Segment Start: Record extracts

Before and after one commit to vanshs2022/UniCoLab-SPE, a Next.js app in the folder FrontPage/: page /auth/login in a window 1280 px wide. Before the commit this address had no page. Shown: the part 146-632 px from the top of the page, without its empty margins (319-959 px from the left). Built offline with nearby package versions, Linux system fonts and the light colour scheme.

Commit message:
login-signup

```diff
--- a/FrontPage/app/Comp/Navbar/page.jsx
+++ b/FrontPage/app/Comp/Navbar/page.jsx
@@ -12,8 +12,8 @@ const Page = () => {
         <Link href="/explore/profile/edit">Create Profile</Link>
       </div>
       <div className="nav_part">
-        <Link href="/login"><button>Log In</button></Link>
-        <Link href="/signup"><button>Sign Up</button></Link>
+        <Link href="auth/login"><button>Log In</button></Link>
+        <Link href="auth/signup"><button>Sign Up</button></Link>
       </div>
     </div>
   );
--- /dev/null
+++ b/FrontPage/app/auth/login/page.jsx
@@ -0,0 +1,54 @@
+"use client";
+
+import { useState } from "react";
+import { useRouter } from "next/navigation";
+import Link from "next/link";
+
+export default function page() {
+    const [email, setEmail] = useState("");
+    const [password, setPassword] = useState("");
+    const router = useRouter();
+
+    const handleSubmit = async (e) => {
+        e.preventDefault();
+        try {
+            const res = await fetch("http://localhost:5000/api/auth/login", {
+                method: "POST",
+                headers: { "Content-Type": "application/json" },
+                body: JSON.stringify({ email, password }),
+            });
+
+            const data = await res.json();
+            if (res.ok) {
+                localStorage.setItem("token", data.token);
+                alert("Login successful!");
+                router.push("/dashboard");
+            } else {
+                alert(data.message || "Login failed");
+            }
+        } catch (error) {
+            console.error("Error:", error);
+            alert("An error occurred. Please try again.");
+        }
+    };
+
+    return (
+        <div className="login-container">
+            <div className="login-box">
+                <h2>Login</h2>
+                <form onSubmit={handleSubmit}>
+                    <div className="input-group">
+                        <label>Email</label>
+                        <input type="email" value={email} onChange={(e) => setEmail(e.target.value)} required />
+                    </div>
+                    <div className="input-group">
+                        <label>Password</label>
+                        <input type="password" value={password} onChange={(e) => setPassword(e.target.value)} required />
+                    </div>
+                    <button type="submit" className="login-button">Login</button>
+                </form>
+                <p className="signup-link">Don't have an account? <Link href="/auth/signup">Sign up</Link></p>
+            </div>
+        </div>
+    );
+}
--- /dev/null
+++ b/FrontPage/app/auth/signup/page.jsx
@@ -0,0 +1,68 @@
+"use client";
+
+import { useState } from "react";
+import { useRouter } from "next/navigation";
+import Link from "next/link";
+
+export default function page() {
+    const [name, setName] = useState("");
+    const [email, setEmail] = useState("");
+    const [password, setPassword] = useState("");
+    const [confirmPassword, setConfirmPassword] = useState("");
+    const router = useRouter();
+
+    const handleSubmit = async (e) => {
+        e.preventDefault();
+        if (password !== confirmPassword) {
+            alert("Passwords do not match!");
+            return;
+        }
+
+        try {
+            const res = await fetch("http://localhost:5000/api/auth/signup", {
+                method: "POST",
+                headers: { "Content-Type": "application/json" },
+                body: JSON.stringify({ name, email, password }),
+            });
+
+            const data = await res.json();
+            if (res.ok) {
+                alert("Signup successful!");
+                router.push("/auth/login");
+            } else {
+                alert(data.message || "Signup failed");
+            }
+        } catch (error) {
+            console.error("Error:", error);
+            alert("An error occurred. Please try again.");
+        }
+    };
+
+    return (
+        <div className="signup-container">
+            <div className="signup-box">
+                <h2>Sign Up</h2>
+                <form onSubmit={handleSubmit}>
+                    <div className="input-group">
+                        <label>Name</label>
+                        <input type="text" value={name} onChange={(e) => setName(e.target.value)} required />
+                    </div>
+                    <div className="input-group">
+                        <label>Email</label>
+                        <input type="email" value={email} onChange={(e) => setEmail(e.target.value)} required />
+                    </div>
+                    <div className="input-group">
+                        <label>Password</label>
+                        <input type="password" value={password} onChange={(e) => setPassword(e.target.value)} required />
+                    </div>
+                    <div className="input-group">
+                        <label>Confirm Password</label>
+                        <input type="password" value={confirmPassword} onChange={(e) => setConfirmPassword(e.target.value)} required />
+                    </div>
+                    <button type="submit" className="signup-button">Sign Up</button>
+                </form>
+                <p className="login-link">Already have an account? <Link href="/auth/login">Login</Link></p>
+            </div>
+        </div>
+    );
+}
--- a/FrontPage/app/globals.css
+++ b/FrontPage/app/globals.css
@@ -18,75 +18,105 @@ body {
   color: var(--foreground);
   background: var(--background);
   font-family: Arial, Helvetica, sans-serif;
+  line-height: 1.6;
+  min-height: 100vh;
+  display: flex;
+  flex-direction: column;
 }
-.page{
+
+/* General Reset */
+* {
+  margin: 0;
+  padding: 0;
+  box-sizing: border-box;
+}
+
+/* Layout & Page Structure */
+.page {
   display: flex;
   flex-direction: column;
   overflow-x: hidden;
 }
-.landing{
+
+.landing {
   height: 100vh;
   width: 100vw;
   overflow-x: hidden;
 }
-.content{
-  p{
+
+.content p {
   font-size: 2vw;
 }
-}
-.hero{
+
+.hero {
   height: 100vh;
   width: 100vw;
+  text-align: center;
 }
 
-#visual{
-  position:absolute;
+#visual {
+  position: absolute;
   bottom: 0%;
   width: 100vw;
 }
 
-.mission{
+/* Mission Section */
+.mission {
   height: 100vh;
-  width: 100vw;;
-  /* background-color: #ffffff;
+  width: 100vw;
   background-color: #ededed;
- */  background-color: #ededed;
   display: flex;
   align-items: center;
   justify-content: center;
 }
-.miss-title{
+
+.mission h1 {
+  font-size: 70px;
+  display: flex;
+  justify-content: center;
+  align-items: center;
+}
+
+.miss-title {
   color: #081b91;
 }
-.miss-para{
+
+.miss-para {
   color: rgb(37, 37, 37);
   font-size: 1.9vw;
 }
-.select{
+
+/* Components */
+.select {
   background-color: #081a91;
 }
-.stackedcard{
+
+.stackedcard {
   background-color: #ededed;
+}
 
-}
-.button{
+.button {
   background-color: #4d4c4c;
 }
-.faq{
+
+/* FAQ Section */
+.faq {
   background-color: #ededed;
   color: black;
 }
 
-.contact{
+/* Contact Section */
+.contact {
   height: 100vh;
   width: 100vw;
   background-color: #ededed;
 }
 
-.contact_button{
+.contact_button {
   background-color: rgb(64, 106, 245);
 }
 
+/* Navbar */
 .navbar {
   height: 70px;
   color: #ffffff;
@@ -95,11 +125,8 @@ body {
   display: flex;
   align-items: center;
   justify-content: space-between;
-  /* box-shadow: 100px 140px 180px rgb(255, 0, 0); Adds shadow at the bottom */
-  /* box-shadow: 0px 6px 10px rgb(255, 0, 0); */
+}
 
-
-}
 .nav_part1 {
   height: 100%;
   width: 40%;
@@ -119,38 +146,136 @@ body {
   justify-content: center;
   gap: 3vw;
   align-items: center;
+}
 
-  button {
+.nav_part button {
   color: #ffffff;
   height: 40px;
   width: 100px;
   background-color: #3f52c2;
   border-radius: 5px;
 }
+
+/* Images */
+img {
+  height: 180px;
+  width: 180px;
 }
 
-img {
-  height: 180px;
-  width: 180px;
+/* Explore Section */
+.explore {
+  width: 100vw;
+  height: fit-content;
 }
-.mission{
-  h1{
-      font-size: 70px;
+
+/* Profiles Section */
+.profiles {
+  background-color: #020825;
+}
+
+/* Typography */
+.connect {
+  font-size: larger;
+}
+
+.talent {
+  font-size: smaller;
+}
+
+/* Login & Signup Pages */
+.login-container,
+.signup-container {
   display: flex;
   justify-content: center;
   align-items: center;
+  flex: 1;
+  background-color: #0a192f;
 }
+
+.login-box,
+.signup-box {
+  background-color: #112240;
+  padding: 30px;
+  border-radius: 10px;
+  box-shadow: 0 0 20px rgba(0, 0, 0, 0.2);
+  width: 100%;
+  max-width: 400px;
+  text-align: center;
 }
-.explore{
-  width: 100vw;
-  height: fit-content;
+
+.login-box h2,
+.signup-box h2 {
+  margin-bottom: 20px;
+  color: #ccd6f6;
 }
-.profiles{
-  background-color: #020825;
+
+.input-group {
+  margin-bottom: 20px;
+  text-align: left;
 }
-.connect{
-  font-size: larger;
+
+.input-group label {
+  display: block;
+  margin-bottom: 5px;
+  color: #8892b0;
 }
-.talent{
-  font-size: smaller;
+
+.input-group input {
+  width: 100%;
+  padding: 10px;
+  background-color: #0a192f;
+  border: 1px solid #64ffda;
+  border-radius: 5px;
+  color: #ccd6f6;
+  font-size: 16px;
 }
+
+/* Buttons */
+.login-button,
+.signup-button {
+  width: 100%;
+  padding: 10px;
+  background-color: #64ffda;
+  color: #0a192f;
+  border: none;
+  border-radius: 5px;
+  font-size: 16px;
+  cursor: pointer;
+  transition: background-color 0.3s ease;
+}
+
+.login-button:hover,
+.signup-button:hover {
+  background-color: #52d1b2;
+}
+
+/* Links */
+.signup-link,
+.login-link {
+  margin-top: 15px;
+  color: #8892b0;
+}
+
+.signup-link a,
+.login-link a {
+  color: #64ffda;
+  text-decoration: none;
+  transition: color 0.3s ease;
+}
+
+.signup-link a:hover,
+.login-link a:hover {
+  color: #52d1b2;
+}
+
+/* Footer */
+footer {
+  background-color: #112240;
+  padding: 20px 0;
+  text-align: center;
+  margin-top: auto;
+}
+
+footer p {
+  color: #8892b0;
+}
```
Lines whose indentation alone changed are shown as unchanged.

Segment End: Record extracts
Segment Start: Record extracts

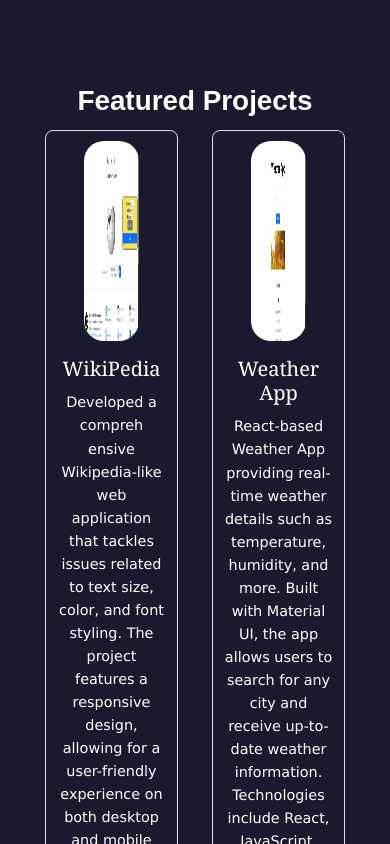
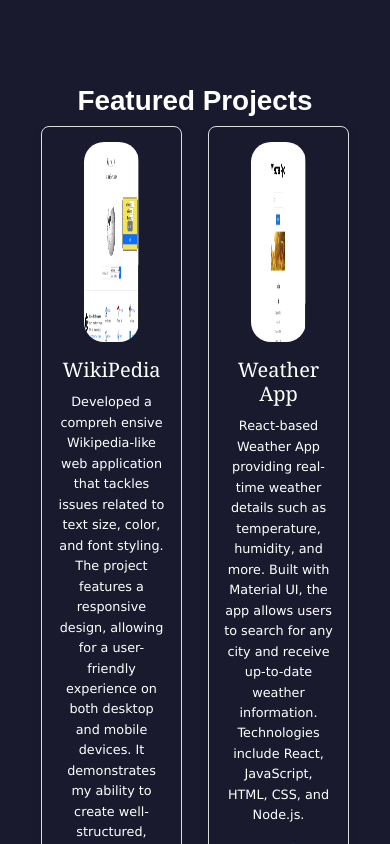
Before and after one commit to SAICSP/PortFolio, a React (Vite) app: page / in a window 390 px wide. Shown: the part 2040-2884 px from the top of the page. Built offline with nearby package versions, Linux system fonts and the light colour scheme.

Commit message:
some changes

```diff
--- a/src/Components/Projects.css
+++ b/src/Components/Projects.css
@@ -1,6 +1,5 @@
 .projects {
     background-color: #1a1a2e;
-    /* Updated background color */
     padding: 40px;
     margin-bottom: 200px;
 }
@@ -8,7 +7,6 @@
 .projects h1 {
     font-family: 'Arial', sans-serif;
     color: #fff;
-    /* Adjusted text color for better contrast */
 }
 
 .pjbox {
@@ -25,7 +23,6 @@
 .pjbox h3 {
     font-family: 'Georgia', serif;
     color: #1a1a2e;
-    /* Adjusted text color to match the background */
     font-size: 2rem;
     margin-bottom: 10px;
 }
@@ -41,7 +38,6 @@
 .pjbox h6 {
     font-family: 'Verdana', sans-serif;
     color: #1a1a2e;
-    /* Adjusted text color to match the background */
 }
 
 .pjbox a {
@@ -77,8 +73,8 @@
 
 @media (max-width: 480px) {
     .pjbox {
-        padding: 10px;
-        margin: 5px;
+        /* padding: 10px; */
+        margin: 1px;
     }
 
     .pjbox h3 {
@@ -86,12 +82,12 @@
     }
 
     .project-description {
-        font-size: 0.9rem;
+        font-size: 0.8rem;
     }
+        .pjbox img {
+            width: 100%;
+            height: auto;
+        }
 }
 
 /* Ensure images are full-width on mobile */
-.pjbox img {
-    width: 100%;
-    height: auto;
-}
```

Segment End: Record extracts

Your goal:
All lines of the records above that carry the word "nearby" should be listed.

Exercise output:
Before and after one commit to vanshs2022/UniCoLab-SPE, a Next.js app in the folder FrontPage/: page /auth/login in a window 1280 px wide. Before the commit this address had no page. Shown: the part 146-632 px from the top of the page, without its empty margins (319-959 px from the left). Built offline with nearby package versions, Linux system fonts and the light colour scheme.
Before and after one commit to SAICSP/PortFolio, a React (Vite) app: page / in a window 390 px wide. Shown: the part 2040-2884 px from the top of the page. Built offline with nearby package versions, Linux system fonts and the light colour scheme.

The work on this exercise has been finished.